In a world where talk is cheap, debut author Vanessa Diffenbaugh has written a captivating novel in which a single sprig of rosemary speaks louder than words. "The Language of Flowers" is the story of young Victoria Jones, a recently emancipated ward of the state who cares for no one and for nothing except the small garden she tends in a forgotten corner of a park in San Francisco. Slowly Victoria is drawn out of her hard shell when she meets and is hired by Renata, a neighborhood florist, and quickly becomes a local sensation when she creates arrangements that are for more than pure decoration. Victoria strictly adheres to the language of flowers that was popular during Victorian times -- a fern stands for "sincerity" while a pansy says "think of me" -- and when the pain of a life spent in the foster care system becomes more than she can bear, she uses her own "secret" language to express her emotions.

Diffenbaugh's use of short alternating chapters of Victoria's past and present can be initially off-putting, but the reader will quickly adjust to its rhythm.

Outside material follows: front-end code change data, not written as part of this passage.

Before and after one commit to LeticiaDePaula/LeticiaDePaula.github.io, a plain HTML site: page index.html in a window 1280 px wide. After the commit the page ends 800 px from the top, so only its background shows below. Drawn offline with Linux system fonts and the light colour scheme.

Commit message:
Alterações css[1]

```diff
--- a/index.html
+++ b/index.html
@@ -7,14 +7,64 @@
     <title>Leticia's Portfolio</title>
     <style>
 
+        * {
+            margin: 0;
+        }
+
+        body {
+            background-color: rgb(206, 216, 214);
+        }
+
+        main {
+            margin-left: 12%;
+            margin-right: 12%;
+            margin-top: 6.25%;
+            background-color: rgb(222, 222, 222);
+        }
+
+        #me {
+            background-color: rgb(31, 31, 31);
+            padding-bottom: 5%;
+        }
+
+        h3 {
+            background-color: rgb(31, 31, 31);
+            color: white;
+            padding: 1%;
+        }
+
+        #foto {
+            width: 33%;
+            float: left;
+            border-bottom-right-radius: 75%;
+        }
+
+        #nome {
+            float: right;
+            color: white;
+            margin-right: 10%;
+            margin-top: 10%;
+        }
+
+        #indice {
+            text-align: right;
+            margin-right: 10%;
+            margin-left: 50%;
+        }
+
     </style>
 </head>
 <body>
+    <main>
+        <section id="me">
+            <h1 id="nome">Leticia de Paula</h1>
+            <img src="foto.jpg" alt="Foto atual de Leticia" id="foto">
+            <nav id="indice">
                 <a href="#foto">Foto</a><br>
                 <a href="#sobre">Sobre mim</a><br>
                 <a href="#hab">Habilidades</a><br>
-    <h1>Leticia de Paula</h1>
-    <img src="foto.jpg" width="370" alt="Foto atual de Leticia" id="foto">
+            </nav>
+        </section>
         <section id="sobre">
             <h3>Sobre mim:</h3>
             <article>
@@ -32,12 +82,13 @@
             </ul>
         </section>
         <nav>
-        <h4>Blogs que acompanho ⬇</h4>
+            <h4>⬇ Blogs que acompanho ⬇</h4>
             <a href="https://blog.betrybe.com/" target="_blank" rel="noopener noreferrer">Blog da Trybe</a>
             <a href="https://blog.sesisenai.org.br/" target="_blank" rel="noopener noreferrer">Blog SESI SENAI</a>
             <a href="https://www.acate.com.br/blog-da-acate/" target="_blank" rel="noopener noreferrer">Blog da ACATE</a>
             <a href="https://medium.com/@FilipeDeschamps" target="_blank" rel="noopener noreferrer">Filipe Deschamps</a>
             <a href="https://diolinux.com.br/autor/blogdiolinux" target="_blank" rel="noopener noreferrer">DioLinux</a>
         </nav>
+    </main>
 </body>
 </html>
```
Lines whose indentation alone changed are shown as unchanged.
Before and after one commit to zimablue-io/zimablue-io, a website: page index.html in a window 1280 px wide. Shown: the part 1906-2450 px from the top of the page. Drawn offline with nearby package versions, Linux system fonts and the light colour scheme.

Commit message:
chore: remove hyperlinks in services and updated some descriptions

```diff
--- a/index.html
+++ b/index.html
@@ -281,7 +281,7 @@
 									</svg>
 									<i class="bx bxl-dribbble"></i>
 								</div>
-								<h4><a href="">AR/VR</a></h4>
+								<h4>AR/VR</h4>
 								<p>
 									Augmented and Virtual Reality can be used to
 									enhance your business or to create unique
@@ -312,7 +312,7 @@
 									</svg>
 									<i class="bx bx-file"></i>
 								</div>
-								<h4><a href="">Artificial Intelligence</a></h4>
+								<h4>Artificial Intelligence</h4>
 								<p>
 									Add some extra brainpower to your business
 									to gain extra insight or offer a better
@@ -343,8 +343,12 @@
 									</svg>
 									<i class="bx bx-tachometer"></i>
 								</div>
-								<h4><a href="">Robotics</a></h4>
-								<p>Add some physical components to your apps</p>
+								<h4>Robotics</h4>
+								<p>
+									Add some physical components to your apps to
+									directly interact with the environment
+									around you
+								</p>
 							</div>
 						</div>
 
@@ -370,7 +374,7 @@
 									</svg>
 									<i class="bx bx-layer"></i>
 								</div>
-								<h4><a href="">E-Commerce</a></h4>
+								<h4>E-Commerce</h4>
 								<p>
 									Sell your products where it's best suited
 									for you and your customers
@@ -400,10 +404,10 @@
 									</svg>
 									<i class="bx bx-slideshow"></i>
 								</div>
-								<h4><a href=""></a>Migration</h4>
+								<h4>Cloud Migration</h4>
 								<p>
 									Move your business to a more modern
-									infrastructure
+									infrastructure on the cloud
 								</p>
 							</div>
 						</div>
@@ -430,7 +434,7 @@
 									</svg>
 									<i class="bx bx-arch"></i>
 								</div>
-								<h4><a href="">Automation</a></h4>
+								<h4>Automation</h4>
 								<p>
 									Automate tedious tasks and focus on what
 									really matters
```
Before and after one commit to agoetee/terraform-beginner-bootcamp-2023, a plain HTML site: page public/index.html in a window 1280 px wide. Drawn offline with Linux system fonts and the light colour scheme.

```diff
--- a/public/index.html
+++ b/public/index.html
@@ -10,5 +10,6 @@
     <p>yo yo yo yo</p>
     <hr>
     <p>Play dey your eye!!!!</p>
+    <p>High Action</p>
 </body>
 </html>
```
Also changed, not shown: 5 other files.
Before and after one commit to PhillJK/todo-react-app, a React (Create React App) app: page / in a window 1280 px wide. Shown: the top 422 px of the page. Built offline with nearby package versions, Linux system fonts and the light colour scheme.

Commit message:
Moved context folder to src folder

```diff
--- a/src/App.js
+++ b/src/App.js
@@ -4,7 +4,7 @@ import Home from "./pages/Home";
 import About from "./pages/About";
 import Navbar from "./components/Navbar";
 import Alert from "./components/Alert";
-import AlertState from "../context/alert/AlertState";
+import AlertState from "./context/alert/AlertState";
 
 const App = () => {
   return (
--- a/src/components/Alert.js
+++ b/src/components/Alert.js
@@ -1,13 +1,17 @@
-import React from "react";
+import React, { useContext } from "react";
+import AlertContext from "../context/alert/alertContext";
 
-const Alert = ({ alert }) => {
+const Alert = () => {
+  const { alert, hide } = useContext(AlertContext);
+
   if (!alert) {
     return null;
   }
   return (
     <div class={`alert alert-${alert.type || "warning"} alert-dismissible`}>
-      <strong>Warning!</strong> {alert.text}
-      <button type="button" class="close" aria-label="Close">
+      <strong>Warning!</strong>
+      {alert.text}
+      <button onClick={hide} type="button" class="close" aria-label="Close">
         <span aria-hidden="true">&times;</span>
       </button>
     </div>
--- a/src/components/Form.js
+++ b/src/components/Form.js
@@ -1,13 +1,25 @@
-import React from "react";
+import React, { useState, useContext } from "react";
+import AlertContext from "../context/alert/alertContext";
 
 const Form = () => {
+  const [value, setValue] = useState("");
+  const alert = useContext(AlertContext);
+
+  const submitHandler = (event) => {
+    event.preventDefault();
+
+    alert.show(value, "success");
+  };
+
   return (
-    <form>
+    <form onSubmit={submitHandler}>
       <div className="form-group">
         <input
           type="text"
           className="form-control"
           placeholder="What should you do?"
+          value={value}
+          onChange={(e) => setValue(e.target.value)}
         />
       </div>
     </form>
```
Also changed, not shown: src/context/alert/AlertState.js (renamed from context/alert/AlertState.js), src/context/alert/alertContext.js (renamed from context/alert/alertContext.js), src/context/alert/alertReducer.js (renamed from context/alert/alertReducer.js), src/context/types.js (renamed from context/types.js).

As Victoria learns to open up to her burgeoning success, and a renewed relationship, she also confronts the pain of her past and bravely accepts her own limitations. "The Language of Flowers" deftly weaves the sweetness of newfound love with the heartache of past mistakes in a novel that will certainly change how you choose your next bouquet.